25 March 20210 comments

People from diverse communities are quiet achievers when it comes to urban environmentalism and often practice sustainability at home, a new study has found.

Researchers at Western Sydney University have found that people from ethnic minorities are often under-represented in organised urban environmental groups.

“The organised environmental movement is largely a white, middle-class space. But our research shows migrants care for nature in other ways – including living sustainably in their everyday lives,” researchers Dr Sukhmani Khorana and Claudia Sirdah said.

“This is most obvious on the domestic front. From repurposing goods to keeping vegetable gardens and being careful with electricity use, migrants are highly likely to practise sustainable living – sometimes without even realising it,” they said.

The research says migrants are often blamed for making the problem worse, such as by adding to congestion.

“It’s important to break this circuit and recognise migrants’ positive contribution to environmental protection. Migrants can successfully be harnessed to help with environmental causes. Doing this will require learning from migrants, and helping them feel welcome in the green movement,” the researchers said.

The research sought to provide an in-depth picture of young first- and second-generation Australian migrants who care about the environment.

It found ethnic minorities are often under-represented in the urban environmental movement.
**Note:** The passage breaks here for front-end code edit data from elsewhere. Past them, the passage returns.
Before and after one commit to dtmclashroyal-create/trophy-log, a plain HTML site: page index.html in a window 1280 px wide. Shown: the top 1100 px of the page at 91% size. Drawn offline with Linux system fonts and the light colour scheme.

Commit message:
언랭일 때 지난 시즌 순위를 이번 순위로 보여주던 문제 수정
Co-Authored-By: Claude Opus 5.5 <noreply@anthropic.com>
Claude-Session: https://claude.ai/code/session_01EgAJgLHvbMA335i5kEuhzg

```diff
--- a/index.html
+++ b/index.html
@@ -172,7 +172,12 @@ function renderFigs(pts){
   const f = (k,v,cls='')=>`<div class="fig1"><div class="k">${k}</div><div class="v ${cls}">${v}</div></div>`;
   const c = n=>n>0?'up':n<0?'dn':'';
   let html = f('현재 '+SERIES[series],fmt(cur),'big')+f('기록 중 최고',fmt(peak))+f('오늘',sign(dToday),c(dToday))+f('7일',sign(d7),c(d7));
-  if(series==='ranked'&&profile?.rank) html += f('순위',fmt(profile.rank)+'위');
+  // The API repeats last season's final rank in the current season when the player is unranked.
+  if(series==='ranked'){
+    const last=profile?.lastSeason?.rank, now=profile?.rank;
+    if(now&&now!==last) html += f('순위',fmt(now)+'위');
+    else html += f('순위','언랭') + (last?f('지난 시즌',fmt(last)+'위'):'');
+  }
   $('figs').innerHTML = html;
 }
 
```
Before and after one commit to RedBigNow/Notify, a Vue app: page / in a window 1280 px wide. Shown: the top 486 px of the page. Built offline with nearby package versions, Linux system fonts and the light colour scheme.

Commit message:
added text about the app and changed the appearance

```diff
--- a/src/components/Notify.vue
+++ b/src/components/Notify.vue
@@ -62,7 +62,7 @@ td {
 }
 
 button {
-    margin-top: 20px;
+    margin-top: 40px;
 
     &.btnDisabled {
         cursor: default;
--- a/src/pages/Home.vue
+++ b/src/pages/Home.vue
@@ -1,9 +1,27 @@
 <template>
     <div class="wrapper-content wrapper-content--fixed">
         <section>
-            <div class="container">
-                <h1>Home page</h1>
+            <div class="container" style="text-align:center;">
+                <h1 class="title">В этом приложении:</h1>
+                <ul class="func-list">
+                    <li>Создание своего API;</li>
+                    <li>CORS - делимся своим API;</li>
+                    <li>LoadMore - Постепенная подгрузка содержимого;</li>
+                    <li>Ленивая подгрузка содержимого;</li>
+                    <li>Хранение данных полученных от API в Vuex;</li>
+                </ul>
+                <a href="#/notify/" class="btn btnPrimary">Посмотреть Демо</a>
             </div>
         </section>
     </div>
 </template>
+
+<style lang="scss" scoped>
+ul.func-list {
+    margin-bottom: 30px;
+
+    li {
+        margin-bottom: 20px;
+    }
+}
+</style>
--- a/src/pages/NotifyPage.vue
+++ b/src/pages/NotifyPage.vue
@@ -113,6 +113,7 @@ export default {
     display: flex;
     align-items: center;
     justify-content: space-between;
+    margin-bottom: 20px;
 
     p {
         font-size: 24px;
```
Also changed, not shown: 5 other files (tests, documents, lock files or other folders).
“This can lead to suggestions migrants do not actively care for the environment – either due to apathy, or because they are preoccupied with climbing social and economic ladders in their new country,” the researchers said.

“But my research found first- and second-generation migrants in Australia care for the environment in particular ways, largely focused on the domestic front,” Dr Khorana said.

“We found the participants actively and consciously carried out environmental care practices, mostly in the domestic sphere. From a young age, first- and second-generation participants continued austerity and waste-consciousness inherited from their parents,” she said.

The practices included: recycling and repurposing consumable items; careful water and electricity use; home vegetable gardens and composting; and, ethical purchase and consumption.

The research found some second-generation migrants said their parents were “accidentally” environmentally friendly. For example, some parents who had experienced financial hardship were frugal with money and goods. Others from an agricultural background remained connected to the land through gardening.

Second-generation migrants were much more likely to make the environmentally-motivated choice to become vegan and/or vegetarian.

And they were slightly, but not significantly, more engaged with outward forms of environmental activism such as attending protests and marches, the researchers said.

See the full research here: